The first one is we're going to talk through home renovations because a lot of people are trying to decide, well, which home renovation is worth my time, my energy and my dollars and which one may not be as worth it for me. For the return that I'm going to get back. So we're going to talk about the top 10 home renovations on interior projects.

We're going to talk about the top 10 home renovations on exterior projects, because I think you have to separate the two. And then we're also going to dive into the worst home renovations for most people and how it doesn't really increase the value of your home whatsoever. Then we're going to dive into a question about savings rate, and we're going to lay out somebody's personal situation.

And we're going to talk through what is their savings rate. We're going to talk through is the. Employer contribution. Should those count number of different questions associated with that? And then lastly, what are some of the best retirement accounts for folks who are self employed? And so that is one that we get a lot of questions on.

This is one that I had to actually go and dive through when I started my entrepreneurship journey to figure out what the best options for me were. So I know all about this stuff because I did so much heavy research. When I went through that process. So those are the three questions we are diving into today.

So without further ado, let's get into it. All right. So the first question that we're going to be diving into is I'm considering remodeling parts of my home. And one of the biggest things I want to understand is, do you know if there are any home renovations that are much more worth it than others? I'm trying to make the right decisions with my specific budget.

Now. I love this question. And if you've ever followed us on social media, I actually talk about this a lot on social media, because I think it's really important for a lot of people to know which home renovations are actually going to help increase their home's value and where they're actually going to get somewhat of their money back.

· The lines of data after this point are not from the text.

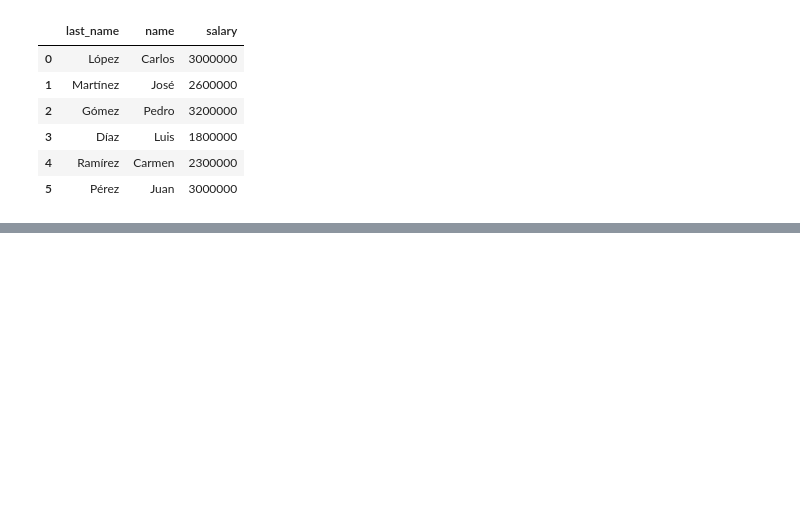
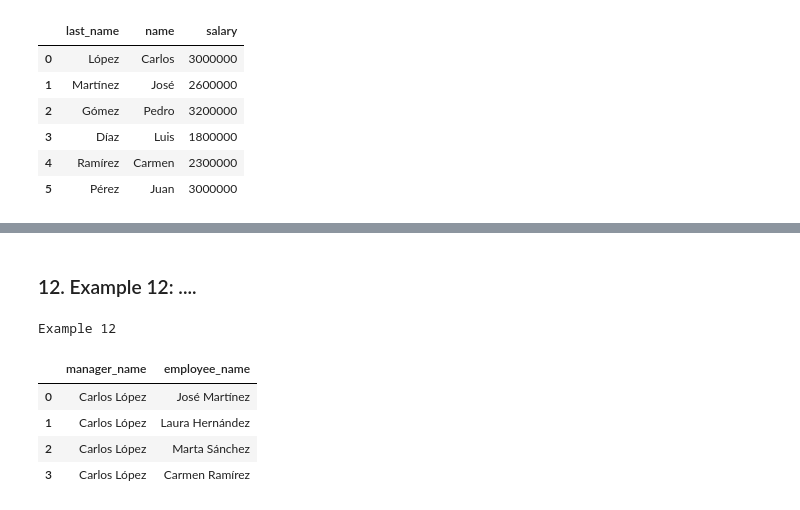
Before and after one commit to DavidOlmos03/talento-tech, a Jupyter notebook: mision/tema1/notebooks/empresa2.ipynb, the cells around one changed output, grey strips where cells are left out. Cells and saved outputs as stored; diff of their text form; code cells hidden in the pictures; blank space fills up the shorter version.

```diff
--- a/mision/tema1/notebooks/empresa2.ipynb
+++ b/mision/tema1/notebooks/empresa2.ipynb
@@ -315,0 +408,22 @@ Select Example 10 with AVG
+# %% [markdown]
+### 12. Example 12: ....
+# %%
+query12 = """
+    SELECT
+        e1.name || " " || e1.last_name AS manager_name,
+        e2.name  || " " || e2.last_name AS employee_name
+        FROM employee e1
+        JOIN employee e2
+        ON e1.id == e2.manager
+        WHERE e1.id = 102
+"""
+result12 = run_query(query12)
+print("Example 12")
+result12
+# %% [output]
+Example 12
+|  | manager_name | employee_name |
+| 0 | Carlos López | José Martínez |
+| 1 | Carlos López | Laura Hernández |
+| 2 | Carlos López | Marta Sánchez |
+| 3 | Carlos López | Carmen Ramírez |
```
Also changed, not shown: parts of 6 cells of this notebook.
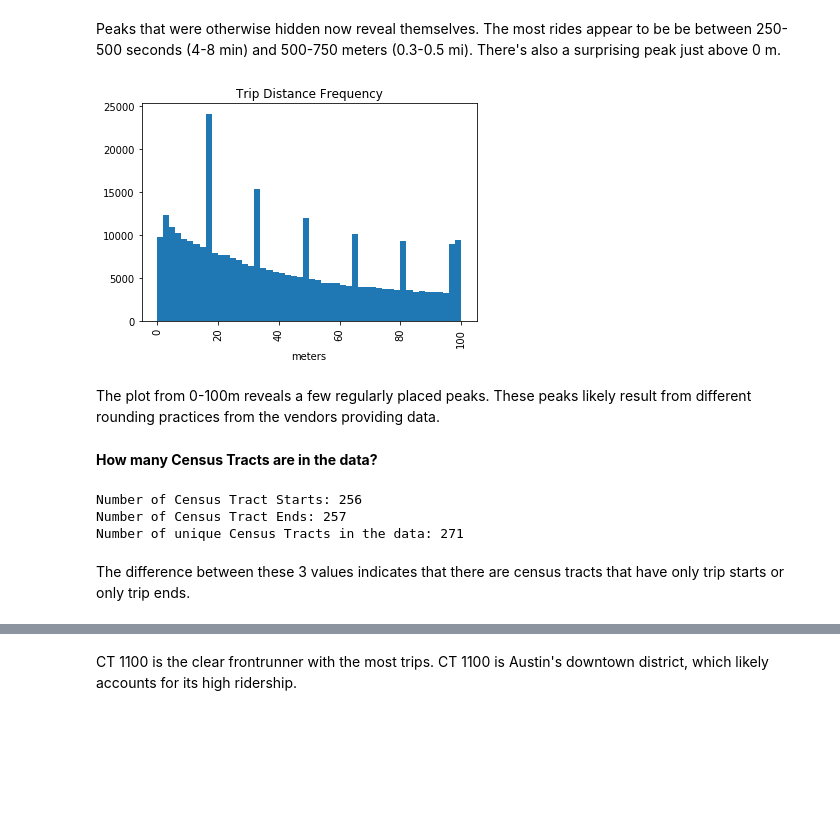
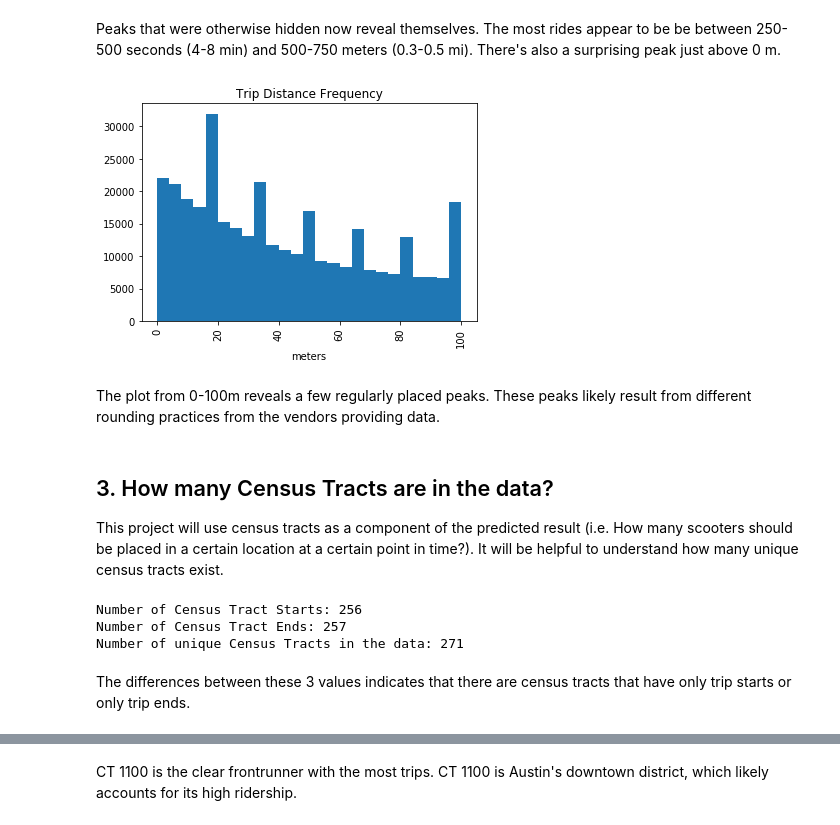
Before and after one commit to trevbhatt/predicting_scooter_utilization, a Jupyter notebook: data_story.ipynb, the cells around one changed output, grey strips where cells are left out. Drawn from its saved outputs; the diff is of its cells as text; code cells hidden in the pictures; blank space fills up the shorter version.

```diff
--- a/data_story.ipynb
+++ b/data_story.ipynb
@@ -64,19 +71,20 @@ plt.close()
 Peaks that were otherwise hidden now reveal themselves.  The most rides appear to be be between 250-500 seconds (4-8 min) and 500-750 meters (0.3-0.5 mi). There's also a surprising peak just above 0 m.
 # %%
 # Plot the 0-50 meters to see if there are any trends within the peak
-plt.hist(scooters['Trip Distance'], bins=50, range=(0, 100))
+plt.hist(scooters['Trip Distance'], bins=25, range=(0, 100))
 plt.xlabel('meters')
 plt.title('Trip Distance Frequency')
 plt.xticks(rotation='vertical')
 
 plt.show()
 plt.close()
 # %% [output]
-[figure, old version]
+[figure, new version]
 # %% [markdown]
 The plot from 0-100m reveals a few regularly placed peaks. These peaks likely result from different rounding practices from the vendors providing data.
-# %% [markdown]
-**How many Census Tracts are in the data?**
+# %% [markdown]
+## 3. How many Census Tracts are in the data?
+This project will use census tracts as a component of the predicted result (i.e. How many scooters should be placed in a certain location at a certain point in time?).  It will be helpful to understand how many unique census tracts exist.
 # %%
 print('Number of Census Tract Starts: ' + str(len(set(scooters['Census Tract Start']))))
 print('Number of Census Tract Ends: ' + str(len(set(scooters['Census Tract End']))))
@@ -86,5 +94,5 @@ Number of Census Tract Starts: 256
 Number of Census Tract Ends: 257
 Number of unique Census Tracts in the data: 271
 # %% [markdown]
-The difference between these 3 values indicates that there are census tracts that have only trip starts or only trip ends.
+The differences between these 3 values indicates that there are census tracts that have only trip starts or only trip ends.
 # %% [markdown]
```
Also changed, not shown: parts of 26 cells of this notebook.
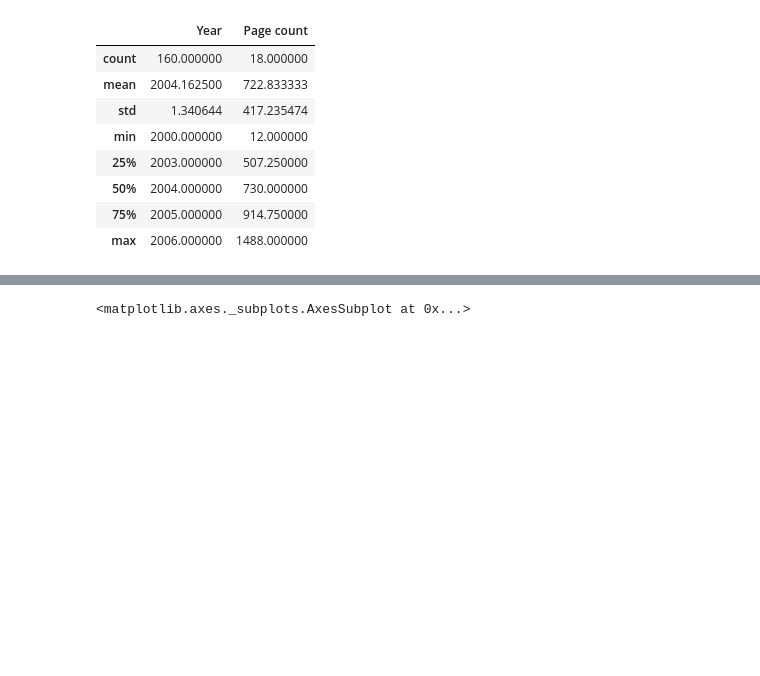
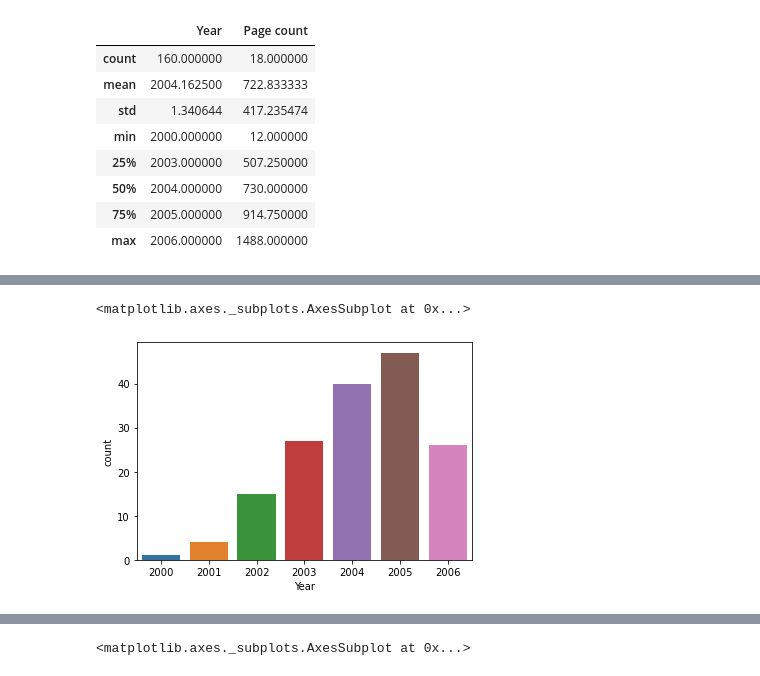
Before and after one commit to MaksOpp/web-intelligence-project, a Jupyter notebook: main.ipynb, the cells around one changed output, grey strips where cells are left out. Cells and saved outputs as stored; diff of their text form; code cells hidden in the pictures; blank space fills up the shorter version.

```diff
--- a/main.ipynb
+++ b/main.ipynb
@@ -108,3 +126,10 @@ page_amounts.hist(color='green',bins=10,figsize=(10,4))
+# %%
+years = data.groupby('Year').count()['Authors']
+#sns.countplot(data=years, x=years.index,y=)
+sns.countplot(x='Year',data=data)
+# %% [output]
+<matplotlib.axes._subplots.AxesSubplot at 0x...>
+[figure, added]
 # %%
 data.drop(['Page start', 'Page end', 'Page count'], axis = 1, inplace=True)
 # %%
```
Also changed, not shown: parts of 4 cells of this notebook.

And then which home renovations, they're not going to get much back at all. If. Anything back based on those home renovations. The reason why I like talking about this a lot is a lot of people think that if they just renovate their home and they do specific things, they're just going to get their money back in the end.

This is absolutely not true. In fact, home renovations can be a major money pit for a lot of people. Now there are other reasons that are not financial to renovate your home. A it can make you happier by improving your space. This is a reason why I renovate my home all the time. It's because it makes me happier by renovating my space.

So that'd be a great reason to do it. Maybe you are renovating the space. So it just looks nicer when you have people over, which means you are going to develop more friendships because you're more willing to have people over. That's another great reason to renovate a space. Maybe you're renovating an outdoor space.

Door space so that you actually want to be outside more, which has a ton of tremendous health benefits. Well, that's another great reason to renovate a space. Maybe it helps reduce your stress if you don't have a messy or non renovated home. And so that's another reason to renovate your space. There's so many different reasons that I could think of, but financial is typically not one of them, unless you're renovating very specific areas of a house.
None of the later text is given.